▶ Your objective: From the line containing "that is shown." down to the line containing "Also changed, not shown: 1 other file." in the records below, reproduce every line exactly, ends included, and omit all others.

▶ Input material:
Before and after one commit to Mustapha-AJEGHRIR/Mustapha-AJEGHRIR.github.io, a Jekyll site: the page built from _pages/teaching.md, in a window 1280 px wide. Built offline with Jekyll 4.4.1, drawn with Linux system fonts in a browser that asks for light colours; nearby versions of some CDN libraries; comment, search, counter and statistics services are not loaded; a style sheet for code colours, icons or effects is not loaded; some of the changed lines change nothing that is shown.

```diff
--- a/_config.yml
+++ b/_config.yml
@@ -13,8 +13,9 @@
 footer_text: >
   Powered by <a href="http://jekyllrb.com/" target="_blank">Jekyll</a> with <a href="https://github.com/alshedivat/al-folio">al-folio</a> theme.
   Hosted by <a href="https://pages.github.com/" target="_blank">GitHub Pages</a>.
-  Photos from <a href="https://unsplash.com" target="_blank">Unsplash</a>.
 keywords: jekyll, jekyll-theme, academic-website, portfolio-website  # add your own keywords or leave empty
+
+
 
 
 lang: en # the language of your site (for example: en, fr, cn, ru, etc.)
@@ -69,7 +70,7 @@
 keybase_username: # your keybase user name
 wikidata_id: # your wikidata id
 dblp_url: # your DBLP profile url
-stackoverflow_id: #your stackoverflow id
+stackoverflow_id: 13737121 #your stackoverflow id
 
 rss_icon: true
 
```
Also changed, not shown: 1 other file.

* * *

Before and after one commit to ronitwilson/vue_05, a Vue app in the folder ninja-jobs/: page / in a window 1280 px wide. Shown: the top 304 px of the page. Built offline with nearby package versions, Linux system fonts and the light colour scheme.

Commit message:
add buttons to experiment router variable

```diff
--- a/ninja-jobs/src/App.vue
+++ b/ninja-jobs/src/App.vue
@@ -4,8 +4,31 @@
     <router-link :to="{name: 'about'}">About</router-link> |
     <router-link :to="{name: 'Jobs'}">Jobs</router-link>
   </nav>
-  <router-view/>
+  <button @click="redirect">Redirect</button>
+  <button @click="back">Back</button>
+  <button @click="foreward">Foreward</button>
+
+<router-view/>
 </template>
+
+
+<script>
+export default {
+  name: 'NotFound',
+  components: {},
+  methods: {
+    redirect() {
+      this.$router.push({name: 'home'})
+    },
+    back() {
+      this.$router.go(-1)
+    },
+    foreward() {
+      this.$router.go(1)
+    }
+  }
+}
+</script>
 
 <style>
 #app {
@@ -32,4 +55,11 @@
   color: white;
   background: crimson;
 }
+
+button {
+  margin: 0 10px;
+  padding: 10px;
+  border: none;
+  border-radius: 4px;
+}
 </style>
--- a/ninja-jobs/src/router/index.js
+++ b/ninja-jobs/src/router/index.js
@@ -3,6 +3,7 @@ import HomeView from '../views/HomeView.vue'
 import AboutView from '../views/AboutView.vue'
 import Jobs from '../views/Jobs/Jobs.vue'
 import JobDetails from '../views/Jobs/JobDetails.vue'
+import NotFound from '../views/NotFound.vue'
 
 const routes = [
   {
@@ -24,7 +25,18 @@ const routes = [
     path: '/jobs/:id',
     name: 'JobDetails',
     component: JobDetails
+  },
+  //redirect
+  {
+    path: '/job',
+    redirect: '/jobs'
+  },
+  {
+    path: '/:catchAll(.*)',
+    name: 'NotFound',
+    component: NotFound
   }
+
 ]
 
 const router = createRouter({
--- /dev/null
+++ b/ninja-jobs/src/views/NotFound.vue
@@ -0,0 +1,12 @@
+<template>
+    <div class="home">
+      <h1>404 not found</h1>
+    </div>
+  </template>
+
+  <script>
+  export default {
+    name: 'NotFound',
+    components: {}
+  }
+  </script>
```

==

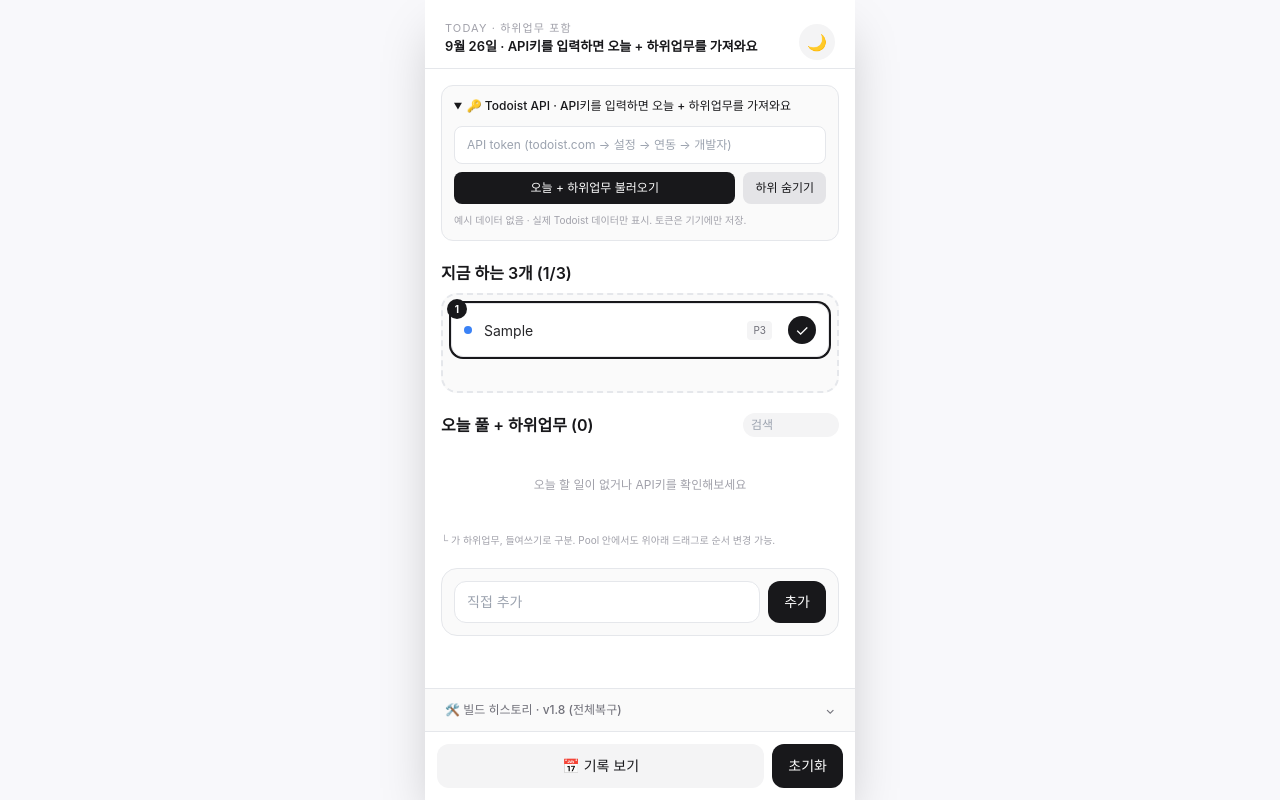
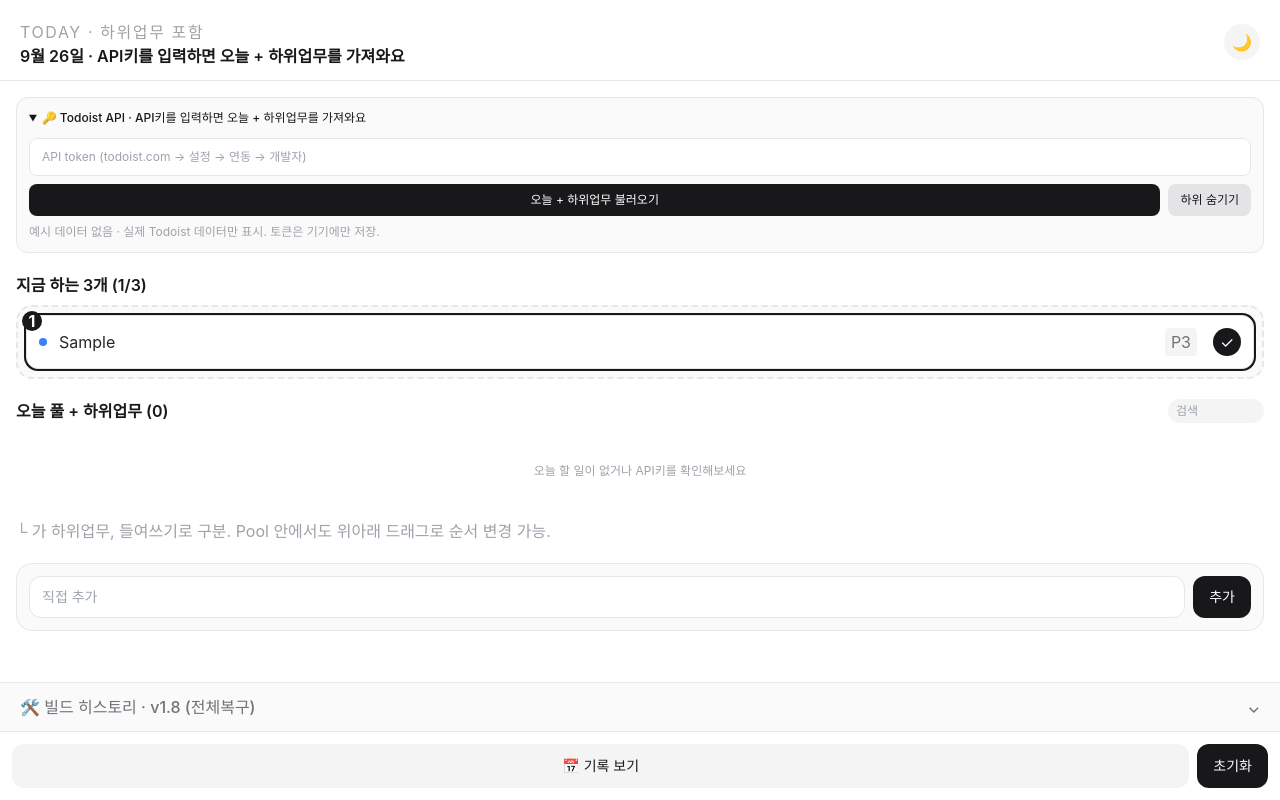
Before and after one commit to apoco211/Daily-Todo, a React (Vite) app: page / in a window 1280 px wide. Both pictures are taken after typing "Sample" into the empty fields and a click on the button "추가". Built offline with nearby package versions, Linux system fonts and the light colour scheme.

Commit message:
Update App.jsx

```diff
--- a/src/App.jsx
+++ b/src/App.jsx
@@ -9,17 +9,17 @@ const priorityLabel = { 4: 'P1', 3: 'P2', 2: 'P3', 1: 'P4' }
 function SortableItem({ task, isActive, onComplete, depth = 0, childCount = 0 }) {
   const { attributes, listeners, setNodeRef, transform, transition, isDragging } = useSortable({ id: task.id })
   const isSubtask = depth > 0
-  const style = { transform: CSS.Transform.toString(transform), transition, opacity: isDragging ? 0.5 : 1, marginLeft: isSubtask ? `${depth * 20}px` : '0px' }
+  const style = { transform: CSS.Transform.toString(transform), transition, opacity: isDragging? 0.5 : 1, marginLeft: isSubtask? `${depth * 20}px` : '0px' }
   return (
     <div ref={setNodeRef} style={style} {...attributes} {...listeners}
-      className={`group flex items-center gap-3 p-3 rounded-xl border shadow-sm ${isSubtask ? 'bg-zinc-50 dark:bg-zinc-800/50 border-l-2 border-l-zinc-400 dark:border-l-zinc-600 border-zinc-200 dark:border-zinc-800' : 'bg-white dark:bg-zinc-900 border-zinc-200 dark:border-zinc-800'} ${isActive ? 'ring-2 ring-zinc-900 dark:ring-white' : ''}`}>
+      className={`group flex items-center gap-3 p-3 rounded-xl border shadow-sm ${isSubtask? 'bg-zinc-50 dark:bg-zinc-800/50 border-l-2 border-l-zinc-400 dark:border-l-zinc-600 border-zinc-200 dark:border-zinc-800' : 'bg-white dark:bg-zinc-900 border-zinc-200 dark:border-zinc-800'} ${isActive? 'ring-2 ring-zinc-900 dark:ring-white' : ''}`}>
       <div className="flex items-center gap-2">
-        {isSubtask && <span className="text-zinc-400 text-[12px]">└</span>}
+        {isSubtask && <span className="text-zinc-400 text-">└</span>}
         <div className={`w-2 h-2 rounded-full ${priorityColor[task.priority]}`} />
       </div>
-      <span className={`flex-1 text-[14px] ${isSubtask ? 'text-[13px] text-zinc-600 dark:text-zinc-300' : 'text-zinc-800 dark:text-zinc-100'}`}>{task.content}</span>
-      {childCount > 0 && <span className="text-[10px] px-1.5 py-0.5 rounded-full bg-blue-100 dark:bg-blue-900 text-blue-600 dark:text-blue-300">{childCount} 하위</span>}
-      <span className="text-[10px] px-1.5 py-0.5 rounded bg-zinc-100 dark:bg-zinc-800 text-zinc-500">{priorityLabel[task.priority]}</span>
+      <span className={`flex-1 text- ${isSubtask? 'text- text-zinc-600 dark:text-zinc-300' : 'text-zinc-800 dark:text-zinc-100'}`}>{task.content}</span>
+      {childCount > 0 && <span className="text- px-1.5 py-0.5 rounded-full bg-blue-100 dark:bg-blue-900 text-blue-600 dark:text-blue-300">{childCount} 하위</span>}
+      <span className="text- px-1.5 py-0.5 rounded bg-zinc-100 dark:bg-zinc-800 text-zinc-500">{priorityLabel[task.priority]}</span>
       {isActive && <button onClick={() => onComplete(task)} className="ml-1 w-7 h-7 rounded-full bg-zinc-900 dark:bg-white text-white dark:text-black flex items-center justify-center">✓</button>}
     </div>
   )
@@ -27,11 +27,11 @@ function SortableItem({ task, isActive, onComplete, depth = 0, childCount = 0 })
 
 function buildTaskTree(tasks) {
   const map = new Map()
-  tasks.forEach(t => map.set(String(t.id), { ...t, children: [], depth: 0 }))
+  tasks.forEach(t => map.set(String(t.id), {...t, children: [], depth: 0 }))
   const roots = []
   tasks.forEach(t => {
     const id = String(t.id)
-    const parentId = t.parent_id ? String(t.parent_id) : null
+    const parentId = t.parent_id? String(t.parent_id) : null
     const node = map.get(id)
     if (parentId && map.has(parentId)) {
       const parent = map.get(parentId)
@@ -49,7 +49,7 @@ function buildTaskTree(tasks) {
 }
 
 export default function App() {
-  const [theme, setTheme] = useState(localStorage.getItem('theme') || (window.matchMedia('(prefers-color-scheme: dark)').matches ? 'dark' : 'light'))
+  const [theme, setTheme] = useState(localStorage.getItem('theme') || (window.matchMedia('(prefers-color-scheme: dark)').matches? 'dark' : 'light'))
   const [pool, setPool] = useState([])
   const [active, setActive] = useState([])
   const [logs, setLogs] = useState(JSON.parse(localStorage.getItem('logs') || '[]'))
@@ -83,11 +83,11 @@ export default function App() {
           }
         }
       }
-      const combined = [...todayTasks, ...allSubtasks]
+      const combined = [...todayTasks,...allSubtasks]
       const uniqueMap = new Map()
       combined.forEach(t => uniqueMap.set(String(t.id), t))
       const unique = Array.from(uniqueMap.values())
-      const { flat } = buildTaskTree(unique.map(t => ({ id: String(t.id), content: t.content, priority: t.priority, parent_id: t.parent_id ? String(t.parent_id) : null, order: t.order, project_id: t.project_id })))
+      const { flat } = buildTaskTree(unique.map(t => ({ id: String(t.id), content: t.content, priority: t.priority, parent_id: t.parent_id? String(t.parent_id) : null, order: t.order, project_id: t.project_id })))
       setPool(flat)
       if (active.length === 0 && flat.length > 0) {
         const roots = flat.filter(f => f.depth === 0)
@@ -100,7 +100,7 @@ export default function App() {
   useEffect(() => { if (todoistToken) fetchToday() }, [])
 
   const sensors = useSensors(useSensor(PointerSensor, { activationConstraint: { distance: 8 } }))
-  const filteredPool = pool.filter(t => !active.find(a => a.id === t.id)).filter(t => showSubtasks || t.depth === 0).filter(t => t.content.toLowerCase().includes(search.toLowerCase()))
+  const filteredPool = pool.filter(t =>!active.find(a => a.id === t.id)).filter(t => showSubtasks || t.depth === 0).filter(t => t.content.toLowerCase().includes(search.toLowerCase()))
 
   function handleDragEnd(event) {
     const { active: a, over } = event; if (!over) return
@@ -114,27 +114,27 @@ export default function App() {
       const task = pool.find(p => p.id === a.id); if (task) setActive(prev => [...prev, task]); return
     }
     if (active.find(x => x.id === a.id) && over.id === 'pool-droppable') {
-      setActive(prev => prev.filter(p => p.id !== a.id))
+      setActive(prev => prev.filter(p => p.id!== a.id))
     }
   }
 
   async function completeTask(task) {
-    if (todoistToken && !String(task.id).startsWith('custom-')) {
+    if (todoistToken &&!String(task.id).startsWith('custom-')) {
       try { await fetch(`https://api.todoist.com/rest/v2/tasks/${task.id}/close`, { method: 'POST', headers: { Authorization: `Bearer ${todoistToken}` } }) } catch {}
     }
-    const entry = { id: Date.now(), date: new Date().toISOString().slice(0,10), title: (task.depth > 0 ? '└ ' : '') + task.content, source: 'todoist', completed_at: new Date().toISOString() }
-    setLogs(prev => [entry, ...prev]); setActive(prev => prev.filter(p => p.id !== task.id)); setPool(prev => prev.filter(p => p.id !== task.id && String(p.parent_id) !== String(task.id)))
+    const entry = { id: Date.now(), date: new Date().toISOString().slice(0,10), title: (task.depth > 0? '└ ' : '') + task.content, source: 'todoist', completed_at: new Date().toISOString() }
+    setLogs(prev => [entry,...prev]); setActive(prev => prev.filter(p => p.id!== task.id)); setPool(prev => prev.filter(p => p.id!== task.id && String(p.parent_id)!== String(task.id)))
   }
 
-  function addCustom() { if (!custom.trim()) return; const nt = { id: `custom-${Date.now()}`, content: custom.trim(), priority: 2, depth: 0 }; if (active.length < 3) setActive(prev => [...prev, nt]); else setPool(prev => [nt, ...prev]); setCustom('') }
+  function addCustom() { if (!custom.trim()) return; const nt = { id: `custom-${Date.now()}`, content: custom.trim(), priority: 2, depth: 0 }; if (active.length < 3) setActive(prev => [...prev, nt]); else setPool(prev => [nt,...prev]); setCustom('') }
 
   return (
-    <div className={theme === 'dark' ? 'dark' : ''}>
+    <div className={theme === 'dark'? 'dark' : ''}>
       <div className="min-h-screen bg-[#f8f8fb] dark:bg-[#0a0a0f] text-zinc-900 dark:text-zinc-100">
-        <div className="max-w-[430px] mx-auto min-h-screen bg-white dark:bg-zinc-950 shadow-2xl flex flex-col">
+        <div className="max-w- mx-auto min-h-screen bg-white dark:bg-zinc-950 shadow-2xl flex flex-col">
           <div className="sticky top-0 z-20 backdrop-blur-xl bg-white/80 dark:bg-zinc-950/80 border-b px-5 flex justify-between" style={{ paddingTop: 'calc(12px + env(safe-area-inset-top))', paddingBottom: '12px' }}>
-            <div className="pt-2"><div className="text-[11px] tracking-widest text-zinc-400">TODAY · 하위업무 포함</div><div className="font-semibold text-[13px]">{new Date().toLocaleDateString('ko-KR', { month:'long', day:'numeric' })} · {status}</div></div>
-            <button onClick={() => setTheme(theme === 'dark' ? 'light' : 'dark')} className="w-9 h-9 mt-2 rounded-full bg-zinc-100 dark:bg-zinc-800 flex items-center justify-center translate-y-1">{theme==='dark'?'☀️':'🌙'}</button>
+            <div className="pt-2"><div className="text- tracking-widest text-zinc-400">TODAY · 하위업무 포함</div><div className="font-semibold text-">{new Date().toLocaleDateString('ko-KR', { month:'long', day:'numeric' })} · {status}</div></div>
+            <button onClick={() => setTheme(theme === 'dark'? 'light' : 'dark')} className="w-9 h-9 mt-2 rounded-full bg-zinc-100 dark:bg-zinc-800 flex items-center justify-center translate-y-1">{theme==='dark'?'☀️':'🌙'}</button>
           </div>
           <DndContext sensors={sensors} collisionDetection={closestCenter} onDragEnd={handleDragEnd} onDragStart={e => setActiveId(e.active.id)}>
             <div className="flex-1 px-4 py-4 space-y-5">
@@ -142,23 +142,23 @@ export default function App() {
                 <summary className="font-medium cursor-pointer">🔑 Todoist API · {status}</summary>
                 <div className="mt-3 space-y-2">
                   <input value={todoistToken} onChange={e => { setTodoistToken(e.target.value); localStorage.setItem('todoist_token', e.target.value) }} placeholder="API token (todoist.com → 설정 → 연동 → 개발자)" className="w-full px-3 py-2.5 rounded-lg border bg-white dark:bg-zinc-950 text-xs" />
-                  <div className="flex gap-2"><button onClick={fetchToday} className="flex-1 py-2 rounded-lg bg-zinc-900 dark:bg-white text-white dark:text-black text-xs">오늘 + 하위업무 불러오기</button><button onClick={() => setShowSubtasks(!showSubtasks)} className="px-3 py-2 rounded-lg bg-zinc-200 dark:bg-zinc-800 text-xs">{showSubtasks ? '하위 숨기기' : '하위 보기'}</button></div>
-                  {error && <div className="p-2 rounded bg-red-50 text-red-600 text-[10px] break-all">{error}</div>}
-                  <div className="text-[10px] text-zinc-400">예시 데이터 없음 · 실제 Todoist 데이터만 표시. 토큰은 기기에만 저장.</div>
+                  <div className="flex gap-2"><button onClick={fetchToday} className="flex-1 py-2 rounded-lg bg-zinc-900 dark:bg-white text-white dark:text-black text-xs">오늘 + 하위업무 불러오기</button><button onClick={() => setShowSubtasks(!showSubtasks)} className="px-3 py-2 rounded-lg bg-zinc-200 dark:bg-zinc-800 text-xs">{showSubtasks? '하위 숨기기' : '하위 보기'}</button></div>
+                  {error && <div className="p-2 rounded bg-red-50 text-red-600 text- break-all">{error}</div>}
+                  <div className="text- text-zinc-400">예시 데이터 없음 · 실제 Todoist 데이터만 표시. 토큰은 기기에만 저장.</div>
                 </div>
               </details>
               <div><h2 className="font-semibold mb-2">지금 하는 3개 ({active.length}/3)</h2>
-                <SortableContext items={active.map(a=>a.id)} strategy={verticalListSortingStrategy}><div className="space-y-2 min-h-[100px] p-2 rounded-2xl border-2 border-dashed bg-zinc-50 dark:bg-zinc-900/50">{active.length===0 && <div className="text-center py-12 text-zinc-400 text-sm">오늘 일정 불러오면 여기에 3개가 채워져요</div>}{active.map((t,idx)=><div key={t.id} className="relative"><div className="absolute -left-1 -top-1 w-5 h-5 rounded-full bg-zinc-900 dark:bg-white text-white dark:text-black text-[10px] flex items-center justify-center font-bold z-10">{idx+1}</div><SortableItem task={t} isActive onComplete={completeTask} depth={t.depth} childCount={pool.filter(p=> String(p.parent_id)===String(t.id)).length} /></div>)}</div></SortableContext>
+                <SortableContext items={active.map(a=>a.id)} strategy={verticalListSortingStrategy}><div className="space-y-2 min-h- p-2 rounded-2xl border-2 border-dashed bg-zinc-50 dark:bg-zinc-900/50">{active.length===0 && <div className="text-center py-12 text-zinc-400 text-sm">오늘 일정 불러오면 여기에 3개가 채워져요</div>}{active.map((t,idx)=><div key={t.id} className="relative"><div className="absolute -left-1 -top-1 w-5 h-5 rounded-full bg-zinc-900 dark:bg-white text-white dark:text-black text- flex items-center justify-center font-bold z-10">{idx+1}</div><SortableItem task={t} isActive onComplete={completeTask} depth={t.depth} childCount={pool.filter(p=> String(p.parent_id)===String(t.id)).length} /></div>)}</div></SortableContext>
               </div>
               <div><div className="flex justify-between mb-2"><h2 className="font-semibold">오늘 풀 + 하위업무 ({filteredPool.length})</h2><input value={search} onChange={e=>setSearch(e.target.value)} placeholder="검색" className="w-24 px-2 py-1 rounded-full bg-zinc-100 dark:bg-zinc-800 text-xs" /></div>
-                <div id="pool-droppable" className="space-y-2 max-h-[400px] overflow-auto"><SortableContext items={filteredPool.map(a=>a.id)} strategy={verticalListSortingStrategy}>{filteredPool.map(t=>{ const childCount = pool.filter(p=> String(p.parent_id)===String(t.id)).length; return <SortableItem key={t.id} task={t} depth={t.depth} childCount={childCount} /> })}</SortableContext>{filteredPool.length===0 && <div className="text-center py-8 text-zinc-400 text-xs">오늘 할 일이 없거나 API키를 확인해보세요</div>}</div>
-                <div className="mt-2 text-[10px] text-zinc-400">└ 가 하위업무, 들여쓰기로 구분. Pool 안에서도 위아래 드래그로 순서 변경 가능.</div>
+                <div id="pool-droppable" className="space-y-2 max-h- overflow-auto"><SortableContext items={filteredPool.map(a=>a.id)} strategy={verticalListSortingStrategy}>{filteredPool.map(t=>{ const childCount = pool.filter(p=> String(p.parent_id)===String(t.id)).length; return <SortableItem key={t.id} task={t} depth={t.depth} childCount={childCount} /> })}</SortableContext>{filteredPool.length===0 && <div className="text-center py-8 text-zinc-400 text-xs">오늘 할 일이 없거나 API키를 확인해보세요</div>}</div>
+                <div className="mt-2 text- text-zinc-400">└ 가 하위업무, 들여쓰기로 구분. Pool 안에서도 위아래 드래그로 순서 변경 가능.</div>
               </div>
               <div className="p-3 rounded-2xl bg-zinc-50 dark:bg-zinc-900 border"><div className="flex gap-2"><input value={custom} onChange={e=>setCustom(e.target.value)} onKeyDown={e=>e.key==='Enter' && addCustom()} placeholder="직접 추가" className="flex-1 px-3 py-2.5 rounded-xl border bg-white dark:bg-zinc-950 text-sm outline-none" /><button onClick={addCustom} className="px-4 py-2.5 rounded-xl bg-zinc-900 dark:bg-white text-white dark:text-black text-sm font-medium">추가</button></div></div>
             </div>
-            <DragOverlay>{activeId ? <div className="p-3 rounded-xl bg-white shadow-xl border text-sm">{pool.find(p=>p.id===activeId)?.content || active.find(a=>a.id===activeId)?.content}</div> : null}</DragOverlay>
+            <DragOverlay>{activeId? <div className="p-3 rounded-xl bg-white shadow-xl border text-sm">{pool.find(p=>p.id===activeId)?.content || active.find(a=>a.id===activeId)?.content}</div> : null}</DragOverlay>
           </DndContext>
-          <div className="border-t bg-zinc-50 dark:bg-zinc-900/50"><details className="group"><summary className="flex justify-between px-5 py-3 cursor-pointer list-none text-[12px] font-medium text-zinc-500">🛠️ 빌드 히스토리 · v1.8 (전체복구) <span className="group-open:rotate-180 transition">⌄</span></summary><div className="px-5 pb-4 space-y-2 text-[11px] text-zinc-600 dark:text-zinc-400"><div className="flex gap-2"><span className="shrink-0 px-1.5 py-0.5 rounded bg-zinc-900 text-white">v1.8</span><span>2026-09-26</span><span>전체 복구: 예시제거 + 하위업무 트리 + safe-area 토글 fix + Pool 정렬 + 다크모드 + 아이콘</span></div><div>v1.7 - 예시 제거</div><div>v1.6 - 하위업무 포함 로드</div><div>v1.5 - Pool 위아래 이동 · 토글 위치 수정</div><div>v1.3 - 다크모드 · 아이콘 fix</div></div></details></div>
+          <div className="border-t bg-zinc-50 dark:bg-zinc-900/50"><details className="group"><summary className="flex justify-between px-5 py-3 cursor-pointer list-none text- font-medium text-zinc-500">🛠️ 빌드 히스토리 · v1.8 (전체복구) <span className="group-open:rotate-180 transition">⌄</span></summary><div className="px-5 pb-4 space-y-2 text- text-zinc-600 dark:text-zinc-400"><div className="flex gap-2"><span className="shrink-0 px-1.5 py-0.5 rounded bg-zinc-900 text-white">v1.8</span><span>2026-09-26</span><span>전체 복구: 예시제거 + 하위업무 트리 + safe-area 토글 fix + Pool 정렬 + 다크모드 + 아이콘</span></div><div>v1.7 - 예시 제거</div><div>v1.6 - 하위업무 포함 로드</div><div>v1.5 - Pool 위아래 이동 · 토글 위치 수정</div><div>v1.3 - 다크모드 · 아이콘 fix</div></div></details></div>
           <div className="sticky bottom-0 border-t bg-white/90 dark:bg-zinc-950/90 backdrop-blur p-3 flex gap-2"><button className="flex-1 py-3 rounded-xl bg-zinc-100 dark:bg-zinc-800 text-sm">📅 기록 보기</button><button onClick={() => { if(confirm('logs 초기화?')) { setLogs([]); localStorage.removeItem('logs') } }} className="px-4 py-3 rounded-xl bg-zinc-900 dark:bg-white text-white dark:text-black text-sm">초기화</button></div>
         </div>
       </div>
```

▶ Task answer:
Before and after one commit to Mustapha-AJEGHRIR/Mustapha-AJEGHRIR.github.io, a Jekyll site: the page built from _pages/teaching.md, in a window 1280 px wide. Built offline with Jekyll 4.4.1, drawn with Linux system fonts in a browser that asks for light colours; nearby versions of some CDN libraries; comment, search, counter and statistics services are not loaded; a style sheet for code colours, icons or effects is not loaded; some of the changed lines change nothing that is shown.

```diff
--- a/_config.yml
+++ b/_config.yml
@@ -13,8 +13,9 @@
 footer_text: >
   Powered by <a href="http://jekyllrb.com/" target="_blank">Jekyll</a> with <a href="https://github.com/alshedivat/al-folio">al-folio</a> theme.
   Hosted by <a href="https://pages.github.com/" target="_blank">GitHub Pages</a>.
-  Photos from <a href="https://unsplash.com" target="_blank">Unsplash</a>.
 keywords: jekyll, jekyll-theme, academic-website, portfolio-website  # add your own keywords or leave empty
+
+
 
 
 lang: en # the language of your site (for example: en, fr, cn, ru, etc.)
@@ -69,7 +70,7 @@
 keybase_username: # your keybase user name
 wikidata_id: # your wikidata id
 dblp_url: # your DBLP profile url
-stackoverflow_id: #your stackoverflow id
+stackoverflow_id: 13737121 #your stackoverflow id
 
 rss_icon: true
 
```
Also changed, not shown: 1 other file.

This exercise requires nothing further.